» Source data

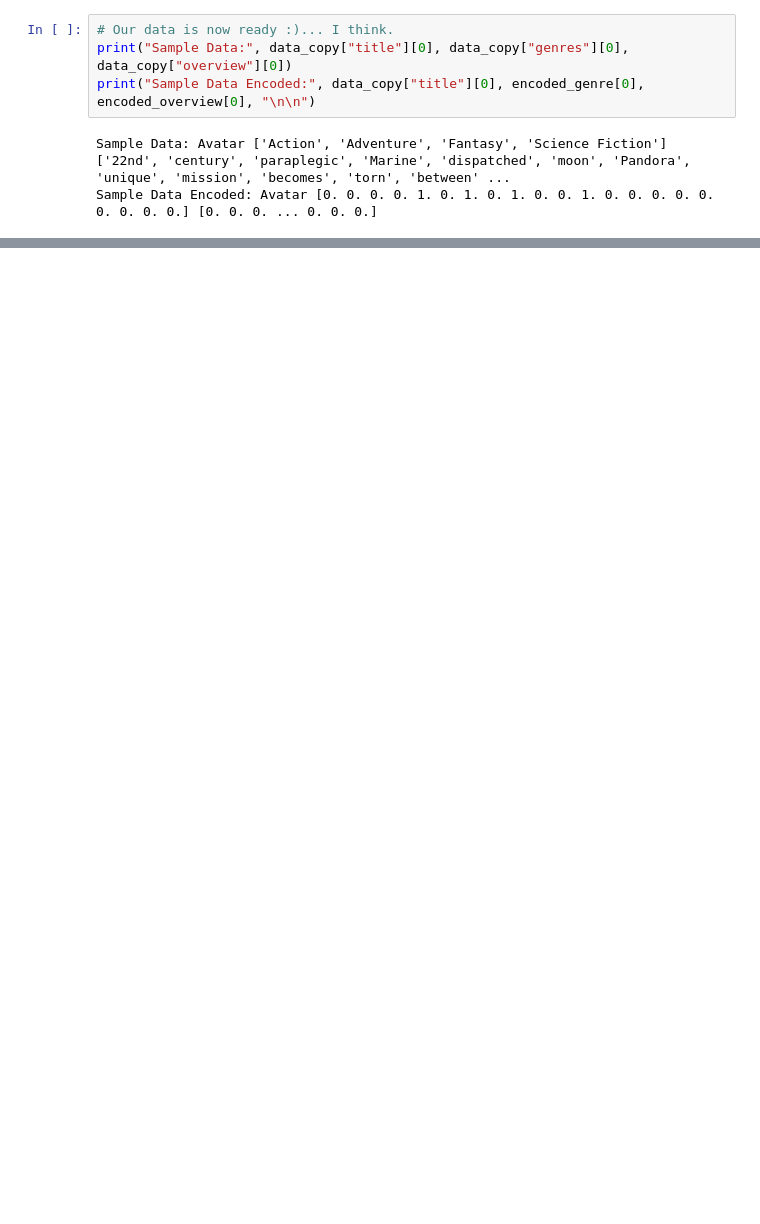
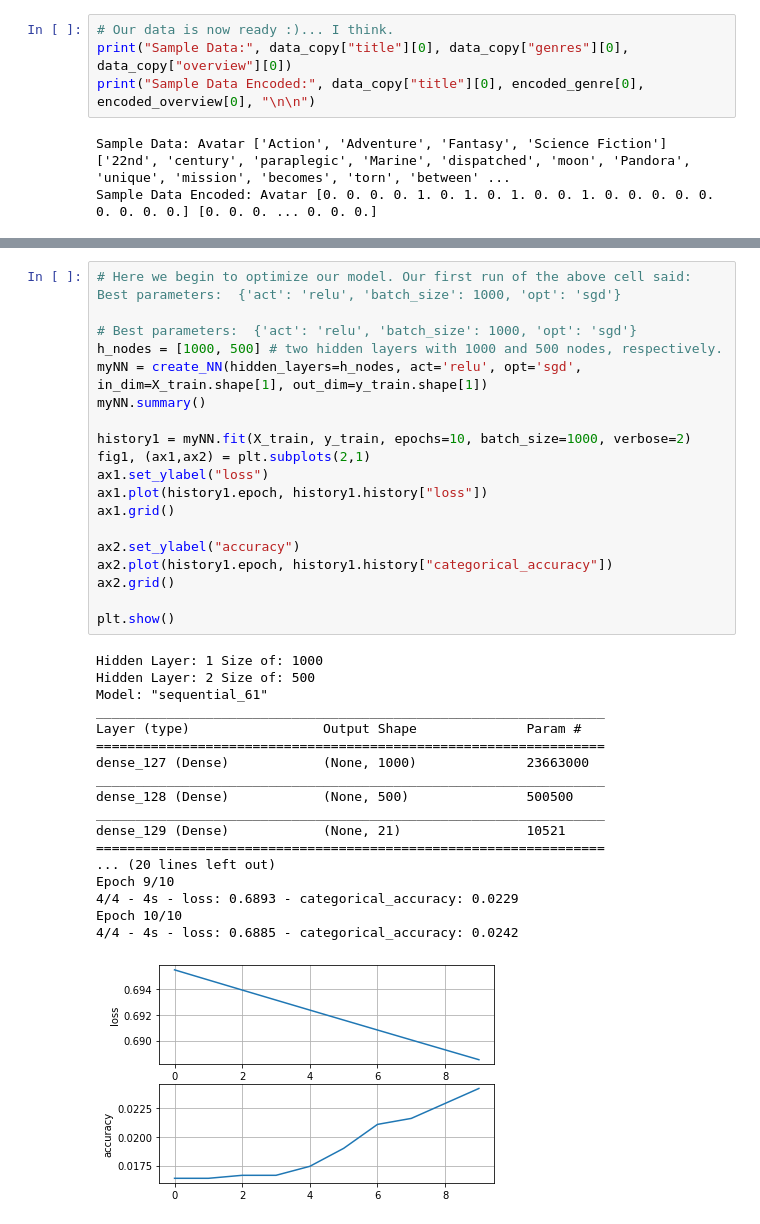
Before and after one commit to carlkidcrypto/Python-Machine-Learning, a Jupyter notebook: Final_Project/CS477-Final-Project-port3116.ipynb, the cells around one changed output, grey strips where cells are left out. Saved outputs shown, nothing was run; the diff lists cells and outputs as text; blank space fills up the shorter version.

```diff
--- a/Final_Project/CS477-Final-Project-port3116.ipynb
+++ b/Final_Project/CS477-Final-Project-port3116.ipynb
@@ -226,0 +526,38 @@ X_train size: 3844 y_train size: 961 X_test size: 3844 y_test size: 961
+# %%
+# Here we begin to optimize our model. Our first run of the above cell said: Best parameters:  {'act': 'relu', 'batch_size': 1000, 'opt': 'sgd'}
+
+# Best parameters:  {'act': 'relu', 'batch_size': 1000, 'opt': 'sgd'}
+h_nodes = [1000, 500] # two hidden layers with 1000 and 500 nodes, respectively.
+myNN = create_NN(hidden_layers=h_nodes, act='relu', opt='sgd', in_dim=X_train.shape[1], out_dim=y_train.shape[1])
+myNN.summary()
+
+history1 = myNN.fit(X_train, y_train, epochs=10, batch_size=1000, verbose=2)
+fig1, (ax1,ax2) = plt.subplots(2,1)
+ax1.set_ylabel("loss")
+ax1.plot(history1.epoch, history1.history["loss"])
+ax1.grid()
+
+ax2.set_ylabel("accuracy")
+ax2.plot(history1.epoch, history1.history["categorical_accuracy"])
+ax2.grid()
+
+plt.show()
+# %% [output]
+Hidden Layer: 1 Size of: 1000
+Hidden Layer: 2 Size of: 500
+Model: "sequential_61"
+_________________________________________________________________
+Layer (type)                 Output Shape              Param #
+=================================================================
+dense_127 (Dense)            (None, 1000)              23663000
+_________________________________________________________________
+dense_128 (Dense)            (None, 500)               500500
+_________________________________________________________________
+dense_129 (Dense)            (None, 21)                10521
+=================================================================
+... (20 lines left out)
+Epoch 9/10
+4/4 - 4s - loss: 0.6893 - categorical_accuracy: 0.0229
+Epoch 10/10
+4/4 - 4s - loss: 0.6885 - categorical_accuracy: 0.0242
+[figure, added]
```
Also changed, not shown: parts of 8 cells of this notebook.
--
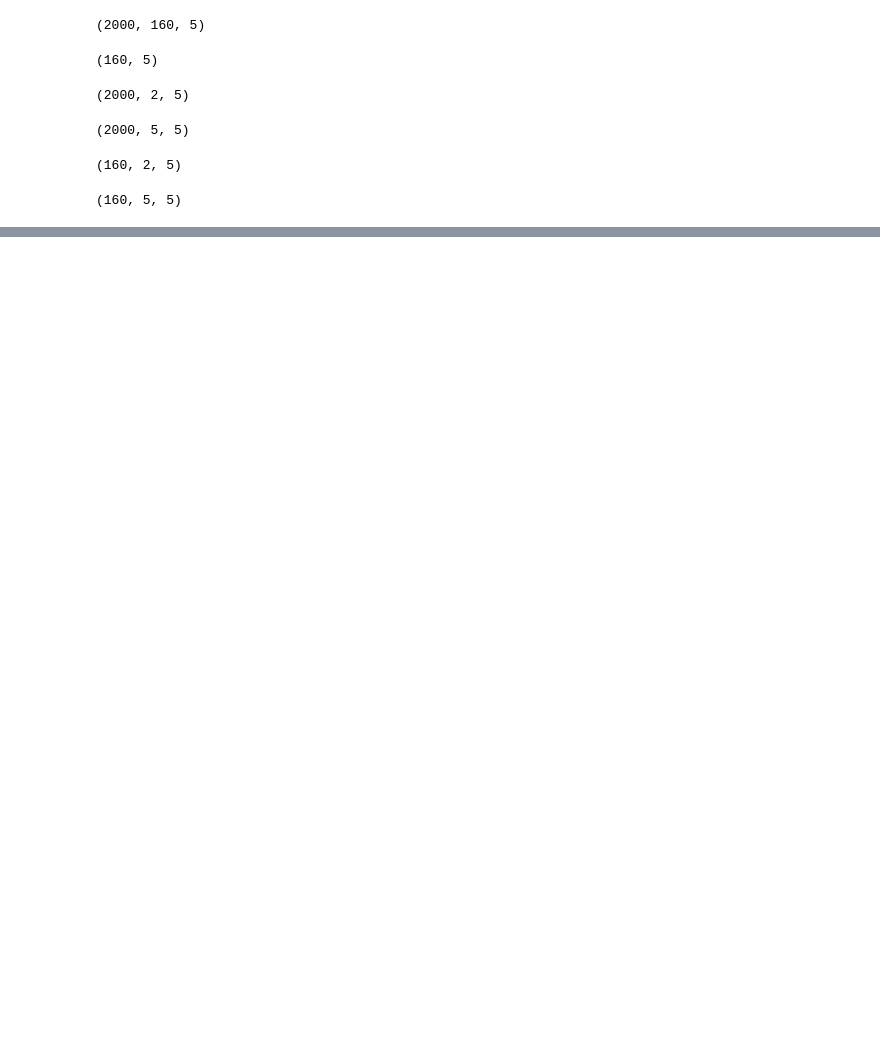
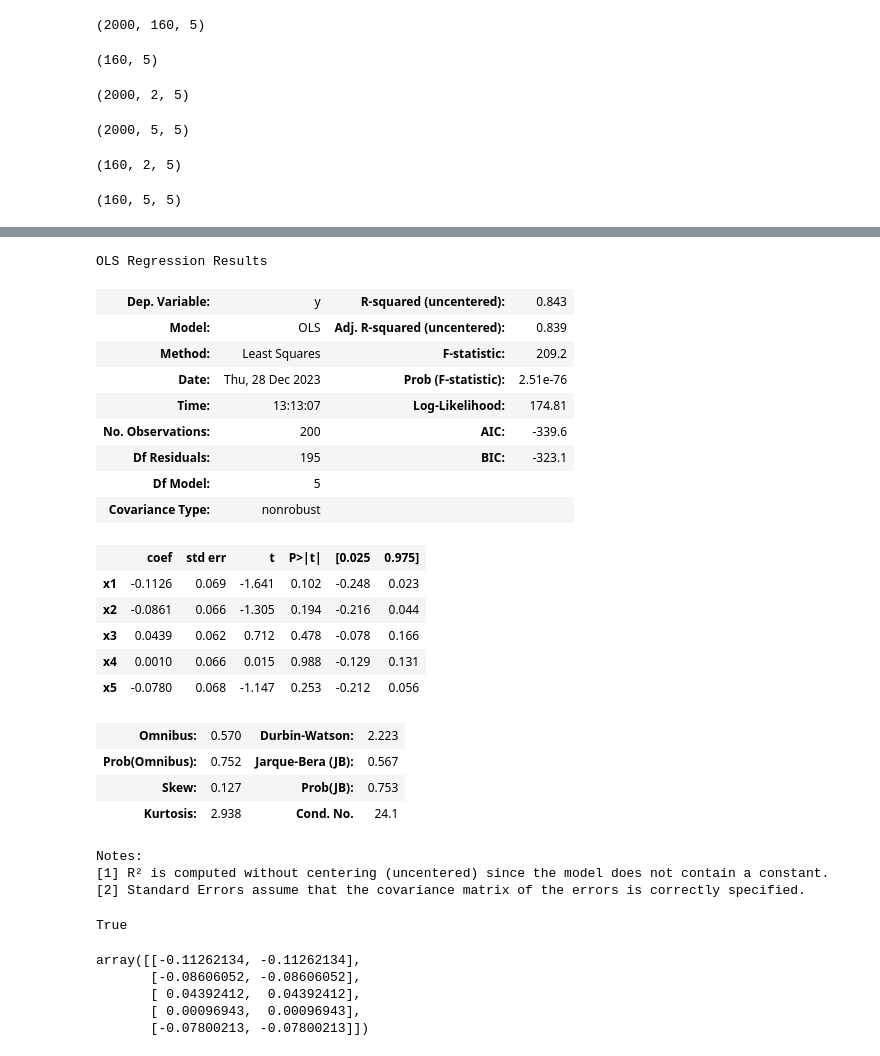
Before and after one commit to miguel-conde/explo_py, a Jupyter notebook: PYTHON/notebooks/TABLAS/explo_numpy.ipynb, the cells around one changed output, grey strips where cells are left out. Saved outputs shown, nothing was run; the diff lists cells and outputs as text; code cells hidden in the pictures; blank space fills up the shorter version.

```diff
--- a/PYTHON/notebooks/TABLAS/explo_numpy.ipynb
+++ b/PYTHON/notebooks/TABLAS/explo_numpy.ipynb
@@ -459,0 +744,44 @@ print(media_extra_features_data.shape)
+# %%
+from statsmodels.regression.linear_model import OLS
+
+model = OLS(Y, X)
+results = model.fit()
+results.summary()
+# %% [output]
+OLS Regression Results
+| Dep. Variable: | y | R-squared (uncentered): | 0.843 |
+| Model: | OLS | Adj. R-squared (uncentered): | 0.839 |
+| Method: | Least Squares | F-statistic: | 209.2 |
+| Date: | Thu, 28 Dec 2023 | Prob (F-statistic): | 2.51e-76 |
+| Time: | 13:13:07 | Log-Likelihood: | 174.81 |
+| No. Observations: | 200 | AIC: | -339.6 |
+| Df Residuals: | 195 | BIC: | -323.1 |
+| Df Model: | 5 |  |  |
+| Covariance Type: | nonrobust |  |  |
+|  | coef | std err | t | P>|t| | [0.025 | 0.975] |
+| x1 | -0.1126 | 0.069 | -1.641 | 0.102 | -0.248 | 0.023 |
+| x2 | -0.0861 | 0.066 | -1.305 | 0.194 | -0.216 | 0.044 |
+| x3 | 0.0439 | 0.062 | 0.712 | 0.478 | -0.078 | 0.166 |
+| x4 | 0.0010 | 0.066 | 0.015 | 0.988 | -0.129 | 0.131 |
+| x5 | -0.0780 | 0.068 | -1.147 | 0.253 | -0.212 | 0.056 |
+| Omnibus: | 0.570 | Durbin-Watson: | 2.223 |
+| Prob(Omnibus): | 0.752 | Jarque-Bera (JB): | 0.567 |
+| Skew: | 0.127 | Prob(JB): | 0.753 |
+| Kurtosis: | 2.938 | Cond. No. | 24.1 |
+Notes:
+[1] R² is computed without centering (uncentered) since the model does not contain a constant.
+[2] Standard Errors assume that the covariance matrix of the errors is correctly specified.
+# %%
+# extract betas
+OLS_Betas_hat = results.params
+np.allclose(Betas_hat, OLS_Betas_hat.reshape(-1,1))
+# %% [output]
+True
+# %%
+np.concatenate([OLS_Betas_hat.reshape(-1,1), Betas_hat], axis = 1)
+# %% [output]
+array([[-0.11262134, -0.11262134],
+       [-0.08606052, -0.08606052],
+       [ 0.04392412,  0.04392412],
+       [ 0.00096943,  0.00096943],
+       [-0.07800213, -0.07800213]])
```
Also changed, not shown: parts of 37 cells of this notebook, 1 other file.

» What you are asked to do
For the word "around", show every line of the entries that holds it.

» Exercise output
Before and after one commit to carlkidcrypto/Python-Machine-Learning, a Jupyter notebook: Final_Project/CS477-Final-Project-port3116.ipynb, the cells around one changed output, grey strips where cells are left out. Saved outputs shown, nothing was run; the diff lists cells and outputs as text; blank space fills up the shorter version.
Before and after one commit to miguel-conde/explo_py, a Jupyter notebook: PYTHON/notebooks/TABLAS/explo_numpy.ipynb, the cells around one changed output, grey strips where cells are left out. Saved outputs shown, nothing was run; the diff lists cells and outputs as text; code cells hidden in the pictures; blank space fills up the shorter version.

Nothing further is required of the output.